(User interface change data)
★ ★ ★ ★ ★ ★ ★

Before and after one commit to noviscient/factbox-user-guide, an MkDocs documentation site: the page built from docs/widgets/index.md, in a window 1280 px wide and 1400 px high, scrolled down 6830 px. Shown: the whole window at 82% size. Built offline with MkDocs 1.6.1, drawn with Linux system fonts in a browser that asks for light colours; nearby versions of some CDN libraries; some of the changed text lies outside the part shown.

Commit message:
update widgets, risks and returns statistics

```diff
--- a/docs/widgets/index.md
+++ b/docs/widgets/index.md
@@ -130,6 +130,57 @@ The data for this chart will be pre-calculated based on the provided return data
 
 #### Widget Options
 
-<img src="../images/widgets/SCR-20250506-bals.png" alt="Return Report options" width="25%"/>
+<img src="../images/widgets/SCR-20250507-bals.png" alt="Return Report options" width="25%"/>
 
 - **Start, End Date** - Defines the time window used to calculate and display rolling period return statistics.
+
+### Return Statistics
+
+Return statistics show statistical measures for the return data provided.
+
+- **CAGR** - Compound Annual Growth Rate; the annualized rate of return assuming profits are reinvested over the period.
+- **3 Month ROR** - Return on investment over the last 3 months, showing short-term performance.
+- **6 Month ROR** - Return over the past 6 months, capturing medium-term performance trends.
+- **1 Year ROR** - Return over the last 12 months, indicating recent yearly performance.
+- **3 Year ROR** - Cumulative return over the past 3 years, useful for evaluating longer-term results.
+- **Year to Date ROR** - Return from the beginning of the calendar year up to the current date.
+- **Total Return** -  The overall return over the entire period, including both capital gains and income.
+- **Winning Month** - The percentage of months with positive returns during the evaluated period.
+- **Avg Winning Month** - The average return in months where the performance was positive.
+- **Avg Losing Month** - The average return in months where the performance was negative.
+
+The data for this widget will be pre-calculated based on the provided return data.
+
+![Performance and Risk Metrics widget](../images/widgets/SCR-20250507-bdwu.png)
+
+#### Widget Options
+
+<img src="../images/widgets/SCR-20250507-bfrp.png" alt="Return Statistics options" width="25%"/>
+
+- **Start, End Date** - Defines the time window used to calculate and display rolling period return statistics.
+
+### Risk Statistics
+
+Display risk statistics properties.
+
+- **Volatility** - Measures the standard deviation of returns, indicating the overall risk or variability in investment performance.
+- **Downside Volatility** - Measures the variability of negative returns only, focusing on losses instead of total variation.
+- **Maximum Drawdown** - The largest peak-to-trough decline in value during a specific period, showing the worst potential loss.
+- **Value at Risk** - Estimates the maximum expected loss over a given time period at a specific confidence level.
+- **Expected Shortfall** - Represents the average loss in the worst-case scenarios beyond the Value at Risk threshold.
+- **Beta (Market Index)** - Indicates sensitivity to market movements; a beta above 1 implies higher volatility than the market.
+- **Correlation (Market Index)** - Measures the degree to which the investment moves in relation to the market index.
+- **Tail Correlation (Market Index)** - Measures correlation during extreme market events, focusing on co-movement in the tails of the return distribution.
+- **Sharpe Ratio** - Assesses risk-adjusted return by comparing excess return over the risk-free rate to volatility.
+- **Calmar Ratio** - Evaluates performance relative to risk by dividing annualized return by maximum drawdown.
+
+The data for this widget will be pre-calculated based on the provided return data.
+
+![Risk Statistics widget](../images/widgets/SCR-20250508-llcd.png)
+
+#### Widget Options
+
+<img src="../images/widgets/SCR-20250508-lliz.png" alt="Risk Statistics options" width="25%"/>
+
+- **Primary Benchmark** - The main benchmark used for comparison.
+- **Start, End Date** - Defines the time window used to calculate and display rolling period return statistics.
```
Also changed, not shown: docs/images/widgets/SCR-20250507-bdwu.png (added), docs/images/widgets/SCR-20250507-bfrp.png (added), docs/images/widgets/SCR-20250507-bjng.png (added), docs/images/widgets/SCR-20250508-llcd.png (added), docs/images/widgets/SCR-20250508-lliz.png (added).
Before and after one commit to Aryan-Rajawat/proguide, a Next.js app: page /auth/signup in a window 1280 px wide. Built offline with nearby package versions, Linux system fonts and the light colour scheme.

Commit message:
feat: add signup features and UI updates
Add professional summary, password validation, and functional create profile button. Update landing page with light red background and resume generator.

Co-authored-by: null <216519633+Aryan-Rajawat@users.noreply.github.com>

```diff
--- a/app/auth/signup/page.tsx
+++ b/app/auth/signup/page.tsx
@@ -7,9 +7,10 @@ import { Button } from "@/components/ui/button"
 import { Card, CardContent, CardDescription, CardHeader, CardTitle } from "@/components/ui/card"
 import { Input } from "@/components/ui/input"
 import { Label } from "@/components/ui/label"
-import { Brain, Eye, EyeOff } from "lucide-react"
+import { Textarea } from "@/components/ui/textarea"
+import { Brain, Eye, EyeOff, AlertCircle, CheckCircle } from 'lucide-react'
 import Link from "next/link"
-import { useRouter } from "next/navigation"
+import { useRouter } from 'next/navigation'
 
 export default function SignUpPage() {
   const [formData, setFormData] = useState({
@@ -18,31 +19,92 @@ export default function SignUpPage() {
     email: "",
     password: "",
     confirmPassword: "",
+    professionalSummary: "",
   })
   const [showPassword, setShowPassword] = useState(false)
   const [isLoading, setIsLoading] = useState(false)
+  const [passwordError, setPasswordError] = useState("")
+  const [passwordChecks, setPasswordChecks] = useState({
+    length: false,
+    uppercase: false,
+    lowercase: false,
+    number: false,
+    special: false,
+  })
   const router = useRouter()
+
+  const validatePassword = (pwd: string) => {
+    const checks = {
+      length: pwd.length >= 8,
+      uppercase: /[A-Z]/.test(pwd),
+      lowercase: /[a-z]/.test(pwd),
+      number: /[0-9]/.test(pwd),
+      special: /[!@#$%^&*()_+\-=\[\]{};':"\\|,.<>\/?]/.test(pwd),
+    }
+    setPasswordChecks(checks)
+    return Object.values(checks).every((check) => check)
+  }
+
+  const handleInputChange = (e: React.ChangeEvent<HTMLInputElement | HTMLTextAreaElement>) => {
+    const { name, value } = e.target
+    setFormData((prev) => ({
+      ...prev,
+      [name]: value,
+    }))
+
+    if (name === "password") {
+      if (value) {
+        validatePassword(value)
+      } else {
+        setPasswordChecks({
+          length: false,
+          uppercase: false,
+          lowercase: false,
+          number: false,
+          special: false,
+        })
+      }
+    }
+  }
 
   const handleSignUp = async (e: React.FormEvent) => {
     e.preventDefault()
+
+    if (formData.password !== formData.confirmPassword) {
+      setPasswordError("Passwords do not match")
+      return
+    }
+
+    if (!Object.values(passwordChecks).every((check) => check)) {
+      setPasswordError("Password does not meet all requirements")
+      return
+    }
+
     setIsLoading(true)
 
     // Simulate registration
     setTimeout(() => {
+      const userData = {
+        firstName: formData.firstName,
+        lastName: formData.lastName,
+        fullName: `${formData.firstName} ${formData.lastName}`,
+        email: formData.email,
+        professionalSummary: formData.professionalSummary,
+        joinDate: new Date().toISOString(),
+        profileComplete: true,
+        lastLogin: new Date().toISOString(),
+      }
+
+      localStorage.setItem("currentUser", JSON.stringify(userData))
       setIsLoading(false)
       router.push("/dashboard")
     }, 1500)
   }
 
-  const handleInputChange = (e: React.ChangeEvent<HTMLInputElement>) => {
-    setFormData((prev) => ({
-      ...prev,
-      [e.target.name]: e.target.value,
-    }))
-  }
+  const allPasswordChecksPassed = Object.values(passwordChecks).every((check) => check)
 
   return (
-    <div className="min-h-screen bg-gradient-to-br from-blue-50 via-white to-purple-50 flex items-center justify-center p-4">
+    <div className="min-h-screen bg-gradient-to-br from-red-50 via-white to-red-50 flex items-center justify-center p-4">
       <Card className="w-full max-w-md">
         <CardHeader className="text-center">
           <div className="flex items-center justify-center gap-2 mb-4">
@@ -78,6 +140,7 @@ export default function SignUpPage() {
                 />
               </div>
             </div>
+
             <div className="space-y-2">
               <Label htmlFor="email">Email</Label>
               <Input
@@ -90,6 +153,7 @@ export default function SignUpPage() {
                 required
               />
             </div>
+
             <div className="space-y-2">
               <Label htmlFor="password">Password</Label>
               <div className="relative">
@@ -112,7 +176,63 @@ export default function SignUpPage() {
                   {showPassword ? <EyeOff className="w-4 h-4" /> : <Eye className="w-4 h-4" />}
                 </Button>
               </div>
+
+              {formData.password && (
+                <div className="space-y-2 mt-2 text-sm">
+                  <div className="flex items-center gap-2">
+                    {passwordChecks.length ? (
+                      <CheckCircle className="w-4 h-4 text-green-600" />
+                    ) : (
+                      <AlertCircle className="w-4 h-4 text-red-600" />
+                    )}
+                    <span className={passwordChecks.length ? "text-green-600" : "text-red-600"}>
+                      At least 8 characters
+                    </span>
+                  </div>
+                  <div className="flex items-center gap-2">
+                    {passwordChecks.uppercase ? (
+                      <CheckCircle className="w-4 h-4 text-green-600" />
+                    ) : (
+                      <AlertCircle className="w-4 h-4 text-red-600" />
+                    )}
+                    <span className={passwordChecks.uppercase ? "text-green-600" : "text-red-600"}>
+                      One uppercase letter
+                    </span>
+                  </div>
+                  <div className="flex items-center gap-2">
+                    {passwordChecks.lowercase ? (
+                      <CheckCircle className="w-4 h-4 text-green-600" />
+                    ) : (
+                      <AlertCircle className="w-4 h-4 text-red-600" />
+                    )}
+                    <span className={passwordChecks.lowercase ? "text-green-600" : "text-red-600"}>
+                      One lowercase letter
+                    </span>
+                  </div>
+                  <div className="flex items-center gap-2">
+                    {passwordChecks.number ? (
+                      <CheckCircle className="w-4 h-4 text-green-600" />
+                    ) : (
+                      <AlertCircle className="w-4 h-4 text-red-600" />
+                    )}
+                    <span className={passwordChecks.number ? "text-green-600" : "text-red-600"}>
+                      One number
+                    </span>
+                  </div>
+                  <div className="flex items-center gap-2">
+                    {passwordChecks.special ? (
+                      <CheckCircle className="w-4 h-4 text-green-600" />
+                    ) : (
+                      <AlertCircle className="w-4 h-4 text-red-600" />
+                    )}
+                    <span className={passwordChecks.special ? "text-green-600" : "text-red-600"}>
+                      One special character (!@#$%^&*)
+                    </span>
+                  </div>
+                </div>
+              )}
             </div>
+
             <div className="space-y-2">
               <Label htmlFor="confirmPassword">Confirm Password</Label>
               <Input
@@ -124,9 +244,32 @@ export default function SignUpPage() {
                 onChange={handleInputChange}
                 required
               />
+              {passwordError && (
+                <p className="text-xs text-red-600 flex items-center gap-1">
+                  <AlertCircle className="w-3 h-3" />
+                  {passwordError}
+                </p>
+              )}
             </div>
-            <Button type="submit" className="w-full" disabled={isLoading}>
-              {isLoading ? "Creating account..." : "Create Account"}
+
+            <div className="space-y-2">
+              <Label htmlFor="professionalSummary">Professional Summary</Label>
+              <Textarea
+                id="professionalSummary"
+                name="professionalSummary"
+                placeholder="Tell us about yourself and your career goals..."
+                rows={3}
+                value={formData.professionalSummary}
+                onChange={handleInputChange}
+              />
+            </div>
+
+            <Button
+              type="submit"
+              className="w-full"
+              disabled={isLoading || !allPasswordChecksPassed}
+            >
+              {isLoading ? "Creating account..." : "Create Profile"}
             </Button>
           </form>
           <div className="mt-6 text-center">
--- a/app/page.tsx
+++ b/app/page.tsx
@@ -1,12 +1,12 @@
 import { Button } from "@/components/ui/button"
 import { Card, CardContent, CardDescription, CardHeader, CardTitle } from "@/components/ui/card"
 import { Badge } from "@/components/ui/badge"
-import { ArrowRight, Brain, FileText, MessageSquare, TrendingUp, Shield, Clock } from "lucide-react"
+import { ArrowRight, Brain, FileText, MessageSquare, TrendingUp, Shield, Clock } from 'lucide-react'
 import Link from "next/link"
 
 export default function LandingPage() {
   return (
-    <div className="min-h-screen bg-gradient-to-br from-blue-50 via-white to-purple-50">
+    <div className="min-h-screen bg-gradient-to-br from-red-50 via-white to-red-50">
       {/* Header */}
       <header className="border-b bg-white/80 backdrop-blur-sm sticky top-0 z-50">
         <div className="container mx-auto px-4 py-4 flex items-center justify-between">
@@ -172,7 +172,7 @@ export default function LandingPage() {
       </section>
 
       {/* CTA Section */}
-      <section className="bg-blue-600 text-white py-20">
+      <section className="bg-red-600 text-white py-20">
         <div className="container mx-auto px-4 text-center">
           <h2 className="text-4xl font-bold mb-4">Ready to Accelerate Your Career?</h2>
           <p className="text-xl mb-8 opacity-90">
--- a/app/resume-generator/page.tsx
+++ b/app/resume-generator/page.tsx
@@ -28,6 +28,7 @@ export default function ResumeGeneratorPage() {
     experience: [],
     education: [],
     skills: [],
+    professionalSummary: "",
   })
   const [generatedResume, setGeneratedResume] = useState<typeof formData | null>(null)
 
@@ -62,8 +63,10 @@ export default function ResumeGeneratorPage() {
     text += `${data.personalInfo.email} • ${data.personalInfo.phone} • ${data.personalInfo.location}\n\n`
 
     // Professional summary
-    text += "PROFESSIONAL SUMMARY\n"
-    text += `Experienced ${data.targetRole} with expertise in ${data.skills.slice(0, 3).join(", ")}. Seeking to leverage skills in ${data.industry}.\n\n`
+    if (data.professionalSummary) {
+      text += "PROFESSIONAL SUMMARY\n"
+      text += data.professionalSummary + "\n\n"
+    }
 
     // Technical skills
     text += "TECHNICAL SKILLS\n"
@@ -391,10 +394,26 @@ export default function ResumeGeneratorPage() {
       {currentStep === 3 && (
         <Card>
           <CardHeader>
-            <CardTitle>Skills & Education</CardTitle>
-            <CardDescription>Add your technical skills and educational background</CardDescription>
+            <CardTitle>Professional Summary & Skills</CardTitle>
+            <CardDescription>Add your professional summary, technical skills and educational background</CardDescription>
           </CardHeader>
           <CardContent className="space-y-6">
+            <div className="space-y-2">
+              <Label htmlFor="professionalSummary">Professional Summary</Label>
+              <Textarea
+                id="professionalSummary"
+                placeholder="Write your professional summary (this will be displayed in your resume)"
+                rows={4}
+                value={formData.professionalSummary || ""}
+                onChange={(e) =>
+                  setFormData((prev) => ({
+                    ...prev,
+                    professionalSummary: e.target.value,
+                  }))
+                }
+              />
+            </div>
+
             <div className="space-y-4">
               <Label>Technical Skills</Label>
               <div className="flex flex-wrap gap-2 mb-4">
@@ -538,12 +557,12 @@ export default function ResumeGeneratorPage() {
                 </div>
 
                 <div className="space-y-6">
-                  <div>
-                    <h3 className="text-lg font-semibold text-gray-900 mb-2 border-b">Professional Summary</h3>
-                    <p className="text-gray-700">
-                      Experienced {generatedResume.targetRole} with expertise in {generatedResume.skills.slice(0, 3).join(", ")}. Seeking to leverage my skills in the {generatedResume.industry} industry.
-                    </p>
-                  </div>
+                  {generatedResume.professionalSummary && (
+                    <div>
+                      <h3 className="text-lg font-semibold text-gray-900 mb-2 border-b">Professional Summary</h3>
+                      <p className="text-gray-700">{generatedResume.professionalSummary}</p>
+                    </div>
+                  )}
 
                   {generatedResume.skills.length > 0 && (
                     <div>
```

★ ★ ★ ★ ★ ★ ★

Directions
Could you return every line from the entries above in which the string "submit" occurs?

Answer to the exercise
-            <Button type="submit" className="w-full" disabled={isLoading}>
+              type="submit"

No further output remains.